Casters come in sizes big and small, with wheels hard or soft, rigs rigid or swivel, some with stems and others with plates. Some casters are made for furniture, others for industrial equipment, some for medical applications, and still others for foodservice and janitorial equipment.
Equipment with the right casters rolls smoothly and easily in its environment; equipment with the wrong casters is difficult to move and a struggle to push. Picking the right caster for an application can be a challenge. Understanding more about the differences between casters can help make choosing the right caster a lot easier.
Casters are a way of putting wheels on equipment and there are many different types of caster wheels. So, we should probably start with the wheels.
Caster Wheel Sizes
Wheels give us leverage, in fact, you can think of a wheel as a lever spun about a point – the axle is the fulcrum. Smaller wheels are well suited for light loads and large wheels for heavier loads. Caster wheel sizes are as small as 40mm (~1-5/8”) and as large as 18”, with many choices between.
The tread is the part of the wheel that comes in contact with the ground; it’s where the rubber meets the road, literally. Treads can be very soft, like a neoprene or thermoplastic rubber, or they can be hard, like phenolic, cast iron, or forged steel. Soft treads tend to be quieter and can roll over debris but can be harder to start and carry less load than hard treads. Caster wheel treads come in different shapes, generally crowned or flat. Crowned treads are easier to turn and flat treads can handle heavier loads. With all this in mind, there is no one perfect wheel for all applications but there are better choices for every application.
Wheels spin about a point, the axle. Most wheels have a bearing between the wheel core and the axle. In fact, all wheels have a bearing, sometimes it’s just the same material as the wheel core. We call that a plain bore bearing.
Plain bore bearings are inexpensive and work well for lighter loads; furniture and general duty casters have plain bore bearings. Most industrial caster wheels, like those you’ll commonly see in factories, warehouses, and distribution centers, have either a roller bearing or ball bearing. Roller bearings are relatively inexpensive, durable, and make rolling the wheel a bit easier.

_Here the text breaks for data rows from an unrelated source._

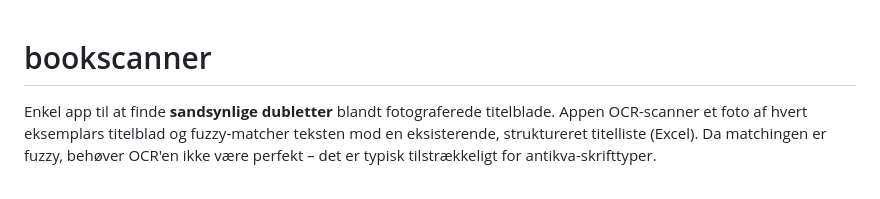
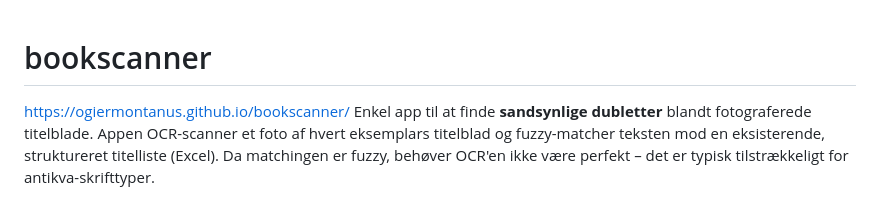
Before and after one commit to ogierMontanus/bookscanner, a Markdown page: README.md, the part around the change. Drawn GitHub-style.

```diff
--- a/README.md
+++ b/README.md
@@ -1,5 +1,5 @@
 # bookscanner
-
+[https://ogiermontanus.github.io/bookscanner/](https://ogiermontanus.github.io/bookscanner/)
 Enkel app til at finde **sandsynlige dubletter** blandt fotograferede
 titelblade. Appen OCR-scanner et foto af hvert eksemplars titelblad og
 fuzzy-matcher teksten mod en eksisterende, struktureret titelliste (Excel).
```
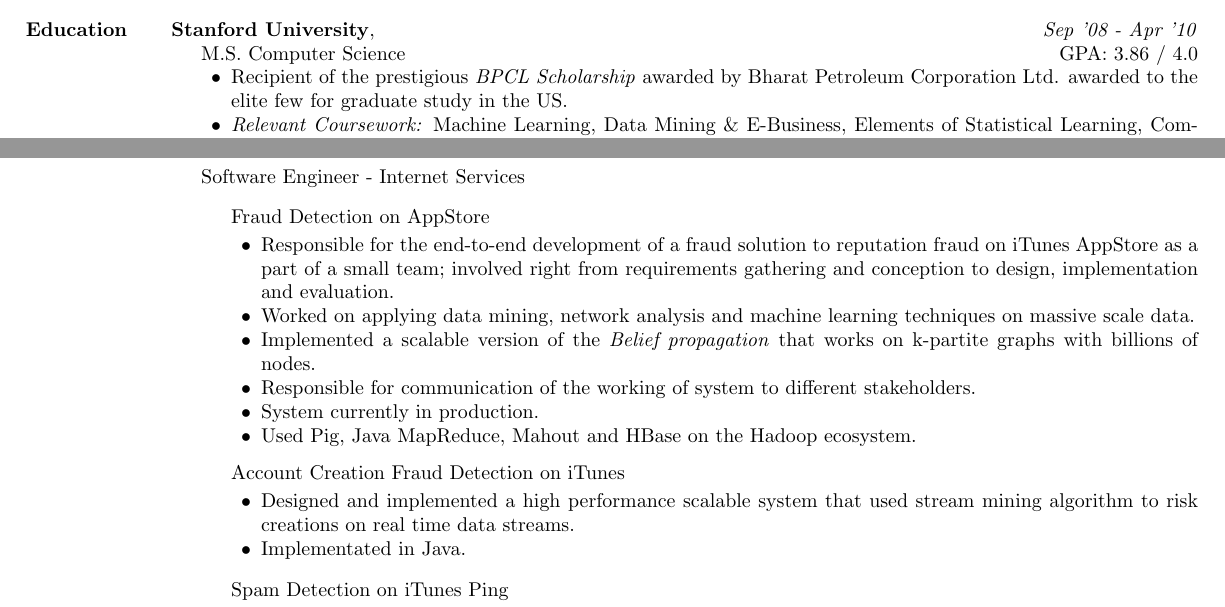
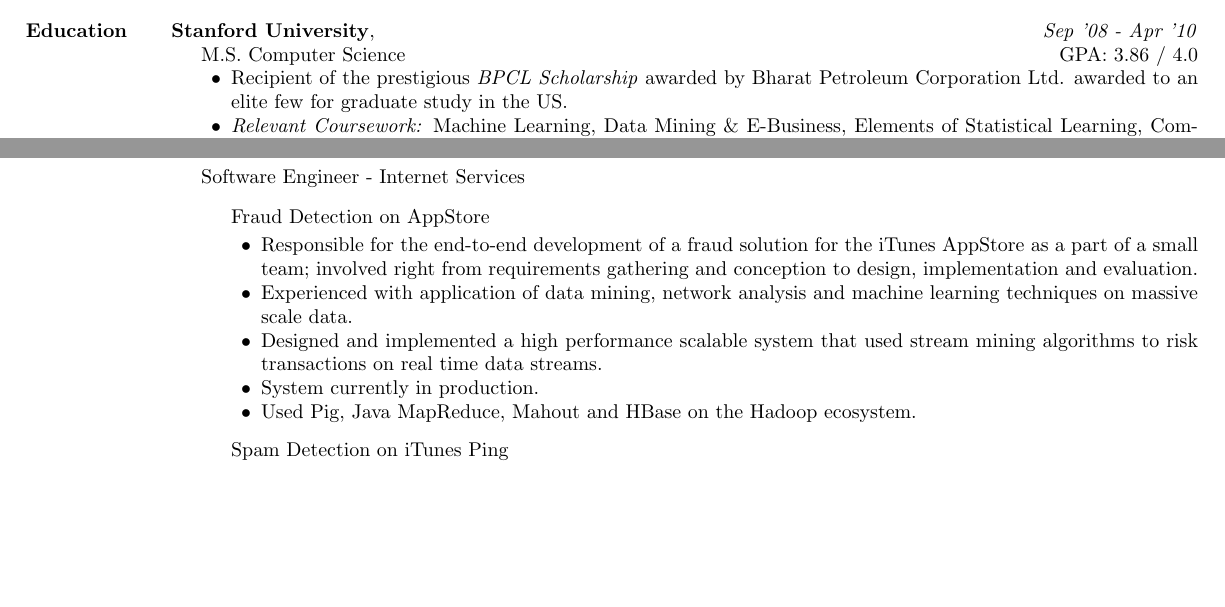
Before and after one commit to f2004403/Documents, a LaTeX CV (resume/CVKrishnakumar_Resume.tex): two parts of page 1 of 2, joined at a grey line, cut so that both start at the same text, the shorter picture padded with empty space. Compiled offline with pdfLaTeX.

Commit message:
Removed Sync, removed descriptions

```diff
--- a/resume/CVKrishnakumar_Resume.tex
+++ b/resume/CVKrishnakumar_Resume.tex
@@ -171,8 +171,8 @@
 % This also tells LaTeX to preferably break a page on one of these gaps
 % if there is a needed pagebreak nearby.
 %\newcommand{\blankline}{\quad\pagebreak[1]}
-\newcommand{\blankline}{\vspace{0.10cm}}
-\newcommand{\spc}{\vspace{1mm}}
+\newcommand{\blankline}{\vspace{0.12cm}}
+\newcommand{\spc}{\vspace{2mm}}
 \newcommand{\spcless}{\vspace{1mm}}
 \newcommand{\spcmore}{\vspace{0.2cm}}
 %%%%%%%%%%%%%%%%%%%%%%%% End Helper Commands %%%%%%%%%%%%%%%%%%%%%%%%%%%
@@ -204,7 +198,7 @@
 \begin{innerlist}
 \item[] M.S. \href{http://www.cs.stanford.edu/}{Computer Science}\hfill{GPA: 3.86 / 4.0}
       \begin{innerlist}
-        \item Recipient of the prestigious \emph{BPCL Scholarship} awarded by Bharat Petroleum Corporation Ltd. awarded to the elite few for graduate study in the US.
+        \item Recipient of the prestigious \emph{BPCL Scholarship} awarded by Bharat Petroleum Corporation Ltd. awarded to an elite few for graduate study in the US.
 
          \item \emph{Relevant Coursework:} \href{http://cs229.stanford.edu}{Machine Learning},  Data Mining \& E-Business, \href{http://www-stat.stanford.edu/~tibs/stat315a.html}{Elements of Statistical Learning}, \href{http://www.stanford.edu/class/msande239/}{Computational Advertising}, \href{http://cs276.stanford.edu}{ Information Retrieval \& Web Search},  \href{http://cs228.stanford.edu}{Probabilistic Graphical Models}, \href{http://cs345a.stanford.edu}{Data Mining}, \href{http://cs347.stanford.edu}{Transaction Processing and Distributed Databases}, \href{http://snap.stanford.edu/na09/}{Network Analysis}.
          %, Biomedical Systems Design(A+)
@@ -239,21 +233,21 @@
 	\begin{outerlist}
 		\item[] Fraud Detection on  AppStore % \hfill{Sep '11 - May '13}
 		\begin{innerlist}
-			\item Responsible for the end-to-end development of a fraud solution to reputation fraud on iTunes AppStore as a part of a small team; involved right from requirements gathering and conception to design, implementation and evaluation.
-			\item Worked on applying data mining, network analysis and machine learning techniques on massive scale data.
-			\item Implemented a scalable version of the \emph{Belief propagation} that works on k-partite graphs with billions of nodes.
-			\item Responsible for communication of the working of system to different stakeholders.
+			\item Responsible for the end-to-end development of a fraud solution for the iTunes AppStore as a part of a small team; involved right from requirements gathering and conception to design, implementation and evaluation.
+			\item Experienced with application of data mining, network analysis and machine learning techniques on massive scale data.
+			\item Designed and implemented a high performance scalable system that used  stream mining algorithms to risk transactions on real time data streams.
+			%\item Implemented a scalable version of the \emph{Belief propagation} that works on k-partite graphs with billions of nodes.
+			%\item Responsible for communication of the working of system to different stakeholders.
 			\item System currently in production.
 			\item Used Pig, Java MapReduce, Mahout and HBase on the Hadoop ecosystem.
 		\end{innerlist}
 	\end{outerlist}
-	\begin{outerlist}
-		\item[] Account Creation Fraud Detection on iTunes %\hfill{Jan '11 - May '12}
-		\begin{innerlist}
-			\item Designed and implemented a high performance scalable system that used  stream mining algorithm to risk creations on real time data streams.
-			\item Implementated in Java.
-		\end{innerlist}
-	\end{outerlist}
+%	\begin{outerlist}
+%		\item[] Account Creation Fraud Detection on iTunes %\hfill{Jan '11 - May '12}
+%		\begin{innerlist}
+%			\item Implementated in Java.
+%		\end{innerlist}
+%	\end{outerlist}
 
 	\begin{outerlist}
 	\item[] Spam Detection on iTunes Ping %\hfill{Apr '10 - June '11}
```
Also changed, not shown: resume/CVKrishnakumar_Resume.pdf, resume/CVKrishnakumar_Resume.tex (16 more changed lines).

Ball bearings are a bit more expensive and make the wheel very easy to roll. Ball bearings are quiet, so they are also common in institutional casters like medical, food service, and office cart casters. Caster wheel design dictates a lot of bearing selection. As a result, wheel size, core material, and intended application influence bearing availability.
Rigid and Swivel
One of the advantages of using casters is swivel. Many casters have a swivel section that allows them to rotate horizontally. Smaller casters, like furniture casters, use a stem and socket to allow swiveling. The most common type of swivel section is the double-ball race. It has two sets of ball bearings sandwiched together between layers of metal with a kingpin, which is a rivet or bolt. These work well for most applications, except when things get heavy or fast.
The kingpin, the rivet or bolt in the swivel section is a common point of failure. For heavy-duty, abusive, or higher-speed applications we use kingpinless swivel sections. They have a single row of balls that holds the swivel section together. Not all caters swivel. Swivel casters turn easily and a cart with four swivel casters can be hard to steer; try pushing your office chair in a straight line. Rigid casters make swivel casters easier to steer.
Stems vs. Plates
Casters are wheels in a rig that mount to equipment. There are two ways casters mount: plates and stems. Plates are the most common and exist across all sizes of casters. They are flat pieces of metal that have holes for bolts or screws. The size of the plate is a function of the capacity of the entire caster, lighter duty casters have smaller top plates and heavier duty casters have bigger top plates. Light duty casters can also be mounted with a stem.
There are lots of caster stem types but, for simplicity, we’ll group them into three categories: grip, thread, and expanding.
- Grip stems: Grip stems are machined metal and use a clearance fit to stay retained, some have rings that provide a bit more retention. You’ll find these on furniture casters.
- Threaded stem casters: Threaded stems use an integrated bolt to mount to equipment.
- Expanding stems: Expanding stems use an integrated bolt, washers, rubber, and a nut to create a clearance fit in larger diameter tubing.
Caster stems can be difficult to measure.
Let's wrap this up
Thinking about how your casters will attach to your equipment is important and there are choices, depending on capacity. Understanding how and why casters differ makes selecting a better caster for your application easier. If you need help picking the right caster or want to request a custom caster wheel design, contact us today.